TASK OBJECTIVE:
Every entry should be copied exactly, with nothing added or dropped.

DATA EXCERPTS:
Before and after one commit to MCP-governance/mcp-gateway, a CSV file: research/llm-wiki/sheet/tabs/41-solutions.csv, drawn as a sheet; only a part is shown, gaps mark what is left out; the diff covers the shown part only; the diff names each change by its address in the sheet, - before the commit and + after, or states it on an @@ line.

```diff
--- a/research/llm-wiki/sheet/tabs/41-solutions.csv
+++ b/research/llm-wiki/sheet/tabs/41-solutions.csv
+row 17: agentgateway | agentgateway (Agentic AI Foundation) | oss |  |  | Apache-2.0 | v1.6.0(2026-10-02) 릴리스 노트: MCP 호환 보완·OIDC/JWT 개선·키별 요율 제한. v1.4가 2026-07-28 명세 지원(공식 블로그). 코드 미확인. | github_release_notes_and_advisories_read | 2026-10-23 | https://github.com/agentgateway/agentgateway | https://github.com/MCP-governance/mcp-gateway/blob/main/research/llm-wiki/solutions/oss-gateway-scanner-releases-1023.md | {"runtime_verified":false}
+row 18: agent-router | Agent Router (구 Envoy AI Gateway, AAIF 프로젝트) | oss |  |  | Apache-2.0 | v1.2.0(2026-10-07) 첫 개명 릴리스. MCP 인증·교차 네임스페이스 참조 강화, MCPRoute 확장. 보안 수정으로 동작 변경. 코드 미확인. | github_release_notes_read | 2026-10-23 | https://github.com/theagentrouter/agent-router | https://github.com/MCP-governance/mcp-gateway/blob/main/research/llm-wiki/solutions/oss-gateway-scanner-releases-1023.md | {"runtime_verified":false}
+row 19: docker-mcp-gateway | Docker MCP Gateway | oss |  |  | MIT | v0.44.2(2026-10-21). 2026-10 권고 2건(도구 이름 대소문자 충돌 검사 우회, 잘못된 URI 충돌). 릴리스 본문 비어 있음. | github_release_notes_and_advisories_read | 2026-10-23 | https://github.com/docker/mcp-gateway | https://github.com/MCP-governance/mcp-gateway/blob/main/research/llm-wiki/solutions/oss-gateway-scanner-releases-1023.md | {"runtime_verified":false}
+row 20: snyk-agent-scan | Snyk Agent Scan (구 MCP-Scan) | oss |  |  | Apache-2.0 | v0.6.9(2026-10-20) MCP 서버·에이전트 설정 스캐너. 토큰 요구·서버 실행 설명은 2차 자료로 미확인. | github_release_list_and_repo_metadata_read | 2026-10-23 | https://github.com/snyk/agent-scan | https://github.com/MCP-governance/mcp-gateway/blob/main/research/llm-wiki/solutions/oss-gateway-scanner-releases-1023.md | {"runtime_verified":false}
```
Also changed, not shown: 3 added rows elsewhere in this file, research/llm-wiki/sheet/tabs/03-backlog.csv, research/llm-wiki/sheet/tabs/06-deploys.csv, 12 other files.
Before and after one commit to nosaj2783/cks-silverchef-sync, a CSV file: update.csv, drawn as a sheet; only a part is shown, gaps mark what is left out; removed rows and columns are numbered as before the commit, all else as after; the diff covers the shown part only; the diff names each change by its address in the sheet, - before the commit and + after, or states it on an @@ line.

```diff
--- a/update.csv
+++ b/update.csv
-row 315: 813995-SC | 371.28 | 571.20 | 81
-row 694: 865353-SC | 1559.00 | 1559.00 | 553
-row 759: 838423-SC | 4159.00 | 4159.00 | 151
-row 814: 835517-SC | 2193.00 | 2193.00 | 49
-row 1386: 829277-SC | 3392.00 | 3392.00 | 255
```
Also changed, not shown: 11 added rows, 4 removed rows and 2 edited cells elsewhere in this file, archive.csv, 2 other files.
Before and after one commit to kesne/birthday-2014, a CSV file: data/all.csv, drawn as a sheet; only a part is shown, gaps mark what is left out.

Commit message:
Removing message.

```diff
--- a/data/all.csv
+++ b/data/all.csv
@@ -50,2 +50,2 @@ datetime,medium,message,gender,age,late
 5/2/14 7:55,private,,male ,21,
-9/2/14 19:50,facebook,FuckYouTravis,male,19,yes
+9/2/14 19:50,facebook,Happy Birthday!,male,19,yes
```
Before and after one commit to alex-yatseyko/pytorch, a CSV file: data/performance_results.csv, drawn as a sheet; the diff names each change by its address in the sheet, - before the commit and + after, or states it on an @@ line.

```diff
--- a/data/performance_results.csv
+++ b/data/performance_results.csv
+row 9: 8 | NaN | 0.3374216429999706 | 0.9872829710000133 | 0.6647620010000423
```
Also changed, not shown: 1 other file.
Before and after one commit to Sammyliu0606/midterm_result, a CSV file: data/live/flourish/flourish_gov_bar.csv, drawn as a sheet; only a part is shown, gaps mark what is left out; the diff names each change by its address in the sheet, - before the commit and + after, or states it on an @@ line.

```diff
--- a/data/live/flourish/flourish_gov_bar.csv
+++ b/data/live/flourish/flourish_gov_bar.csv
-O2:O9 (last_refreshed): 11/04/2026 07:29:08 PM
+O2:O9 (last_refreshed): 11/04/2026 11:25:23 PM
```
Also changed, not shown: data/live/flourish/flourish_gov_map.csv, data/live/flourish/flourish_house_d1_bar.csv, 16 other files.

EXERCISE RESULT:
Before and after one commit to MCP-governance/mcp-gateway, a CSV file: research/llm-wiki/sheet/tabs/41-solutions.csv, drawn as a sheet; only a part is shown, gaps mark what is left out; the diff covers the shown part only; the diff names each change by its address in the sheet, - before the commit and + after, or states it on an @@ line.

```diff
--- a/research/llm-wiki/sheet/tabs/41-solutions.csv
+++ b/research/llm-wiki/sheet/tabs/41-solutions.csv
+row 17: agentgateway | agentgateway (Agentic AI Foundation) | oss |  |  | Apache-2.0 | v1.6.0(2026-10-02) 릴리스 노트: MCP 호환 보완·OIDC/JWT 개선·키별 요율 제한. v1.4가 2026-07-28 명세 지원(공식 블로그). 코드 미확인. | github_release_notes_and_advisories_read | 2026-10-23 | https://github.com/agentgateway/agentgateway | https://github.com/MCP-governance/mcp-gateway/blob/main/research/llm-wiki/solutions/oss-gateway-scanner-releases-1023.md | {"runtime_verified":false}
+row 18: agent-router | Agent Router (구 Envoy AI Gateway, AAIF 프로젝트) | oss |  |  | Apache-2.0 | v1.2.0(2026-10-07) 첫 개명 릴리스. MCP 인증·교차 네임스페이스 참조 강화, MCPRoute 확장. 보안 수정으로 동작 변경. 코드 미확인. | github_release_notes_read | 2026-10-23 | https://github.com/theagentrouter/agent-router | https://github.com/MCP-governance/mcp-gateway/blob/main/research/llm-wiki/solutions/oss-gateway-scanner-releases-1023.md | {"runtime_verified":false}
+row 19: docker-mcp-gateway | Docker MCP Gateway | oss |  |  | MIT | v0.44.2(2026-10-21). 2026-10 권고 2건(도구 이름 대소문자 충돌 검사 우회, 잘못된 URI 충돌). 릴리스 본문 비어 있음. | github_release_notes_and_advisories_read | 2026-10-23 | https://github.com/docker/mcp-gateway | https://github.com/MCP-governance/mcp-gateway/blob/main/research/llm-wiki/solutions/oss-gateway-scanner-releases-1023.md | {"runtime_verified":false}
+row 20: snyk-agent-scan | Snyk Agent Scan (구 MCP-Scan) | oss |  |  | Apache-2.0 | v0.6.9(2026-10-20) MCP 서버·에이전트 설정 스캐너. 토큰 요구·서버 실행 설명은 2차 자료로 미확인. | github_release_list_and_repo_metadata_read | 2026-10-23 | https://github.com/snyk/agent-scan | https://github.com/MCP-governance/mcp-gateway/blob/main/research/llm-wiki/solutions/oss-gateway-scanner-releases-1023.md | {"runtime_verified":false}
```
Also changed, not shown: 3 added rows elsewhere in this file, research/llm-wiki/sheet/tabs/03-backlog.csv, research/llm-wiki/sheet/tabs/06-deploys.csv, 12 other files.
Before and after one commit to nosaj2783/cks-silverchef-sync, a CSV file: update.csv, drawn as a sheet; only a part is shown, gaps mark what is left out; removed rows and columns are numbered as before the commit, all else as after; the diff covers the shown part only; the diff names each change by its address in the sheet, - before the commit and + after, or states it on an @@ line.

```diff
--- a/update.csv
+++ b/update.csv
-row 315: 813995-SC | 371.28 | 571.20 | 81
-row 694: 865353-SC | 1559.00 | 1559.00 | 553
-row 759: 838423-SC | 4159.00 | 4159.00 | 151
-row 814: 835517-SC | 2193.00 | 2193.00 | 49
-row 1386: 829277-SC | 3392.00 | 3392.00 | 255
```
Also changed, not shown: 11 added rows, 4 removed rows and 2 edited cells elsewhere in this file, archive.csv, 2 other files.
Before and after one commit to kesne/birthday-2014, a CSV file: data/all.csv, drawn as a sheet; only a part is shown, gaps mark what is left out.

Commit message:
Removing message.

```diff
--- a/data/all.csv
+++ b/data/all.csv
@@ -50,2 +50,2 @@ datetime,medium,message,gender,age,late
 5/2/14 7:55,private,,male ,21,
-9/2/14 19:50,facebook,FuckYouTravis,male,19,yes
+9/2/14 19:50,facebook,Happy Birthday!,male,19,yes
```
Before and after one commit to alex-yatseyko/pytorch, a CSV file: data/performance_results.csv, drawn as a sheet; the diff names each change by its address in the sheet, - before the commit and + after, or states it on an @@ line.

```diff
--- a/data/performance_results.csv
+++ b/data/performance_results.csv
+row 9: 8 | NaN | 0.3374216429999706 | 0.9872829710000133 | 0.6647620010000423
```
Also changed, not shown: 1 other file.
Before and after one commit to Sammyliu0606/midterm_result, a CSV file: data/live/flourish/flourish_gov_bar.csv, drawn as a sheet; only a part is shown, gaps mark what is left out; the diff names each change by its address in the sheet, - before the commit and + after, or states it on an @@ line.

```diff
--- a/data/live/flourish/flourish_gov_bar.csv
+++ b/data/live/flourish/flourish_gov_bar.csv
-O2:O9 (last_refreshed): 11/04/2026 07:29:08 PM
+O2:O9 (last_refreshed): 11/04/2026 11:25:23 PM
```
Also changed, not shown: data/live/flourish/flourish_gov_map.csv, data/live/flourish/flourish_house_d1_bar.csv, 16 other files.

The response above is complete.